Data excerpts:
────────────────

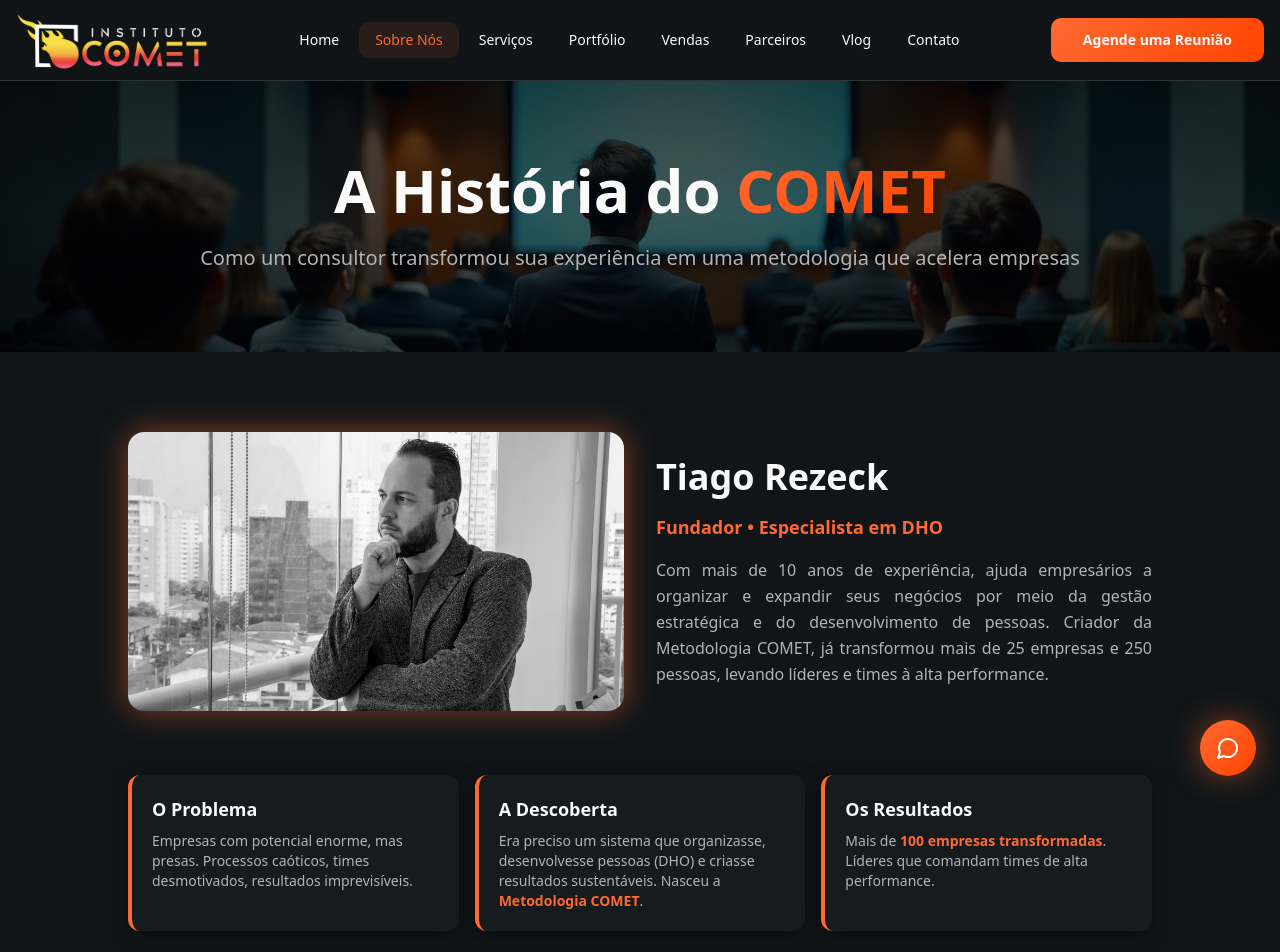
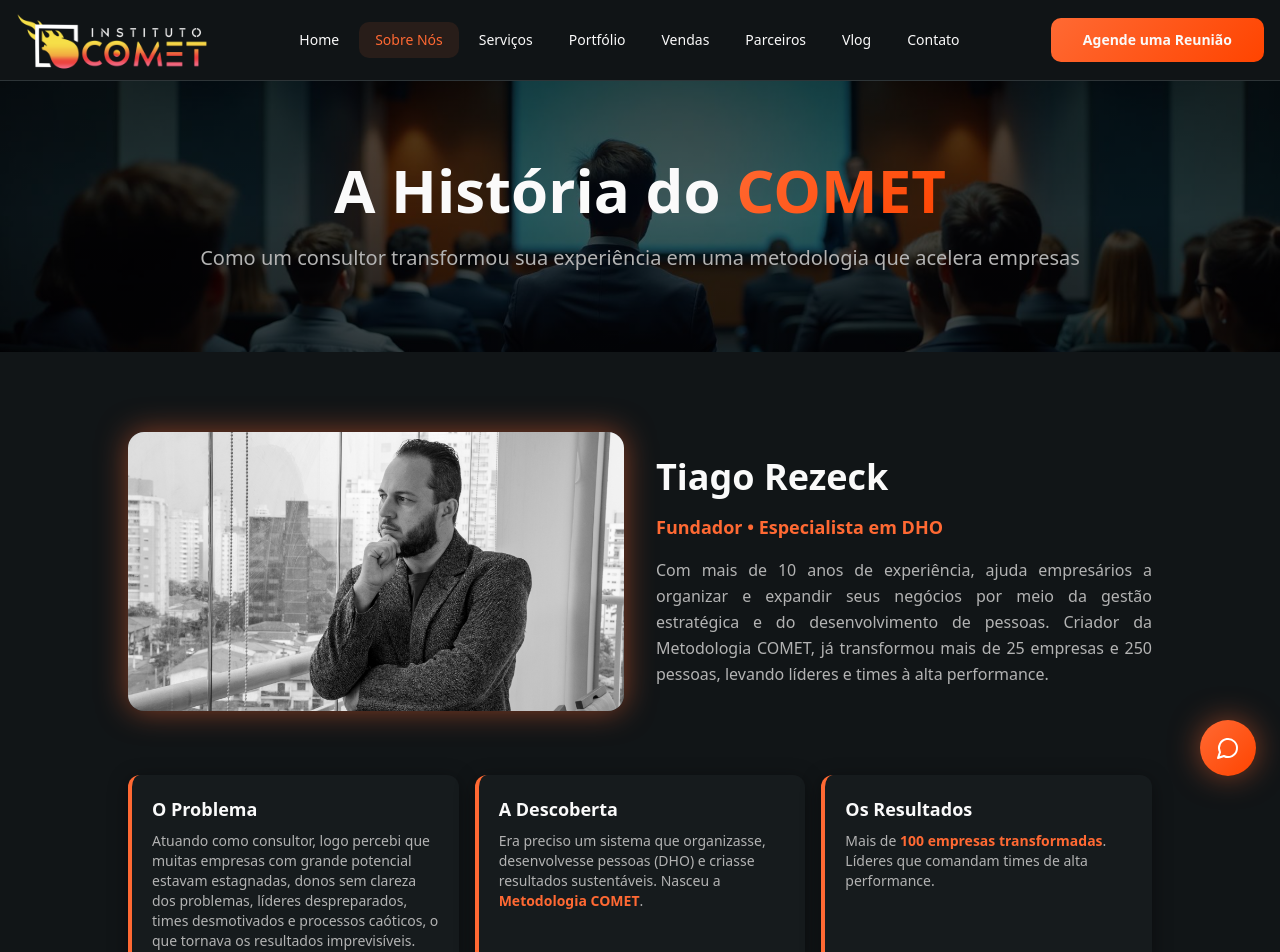
Before and after one commit to tiagorezeck/comet-launchpad, a React (Vite) app: page /sobre in a window 1280 px wide. Shown: the top 952 px of the page. Built offline with nearby package versions, Linux system fonts and the light colour scheme; the HTML template or start-up script is replaced by a standard one.

Commit message:
Visual edit in Lovable

```diff
--- a/src/pages/Sobre.tsx
+++ b/src/pages/Sobre.tsx
@@ -50,9 +50,7 @@ Criador da Metodologia COMET, já transformou mais de 25 empresas e 250 pessoas,
             <div className="grid md:grid-cols-3 gap-4">
               <div className="bg-card border-l-4 border-primary rounded-lg p-5 shadow-card hover:shadow-comet transition-all duration-300">
                 <h3 className="text-lg font-bold text-foreground mb-2">O Problema</h3>
-                <p className="text-sm text-muted-foreground">
-                  Empresas com potencial enorme, mas presas. Processos caóticos, times desmotivados, resultados imprevisíveis.
-                </p>
+                <p className="text-sm text-muted-foreground">Atuando como consultor, logo percebi que muitas empresas com grande potencial estavam estagnadas, donos sem clareza dos problemas, líderes despreparados, times desmotivados e processos caóticos, o que tornava os resultados imprevisíveis. </p>
               </div>
 
               <div className="bg-card border-l-4 border-primary rounded-lg p-5 shadow-card hover:shadow-comet transition-all duration-300">
```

────────────────

● **WORK REQUIRED**: Please work out how many lines in the records hold the string "pages", and give only the number.

● **OUTPUT OF THE EXERCISE**: 2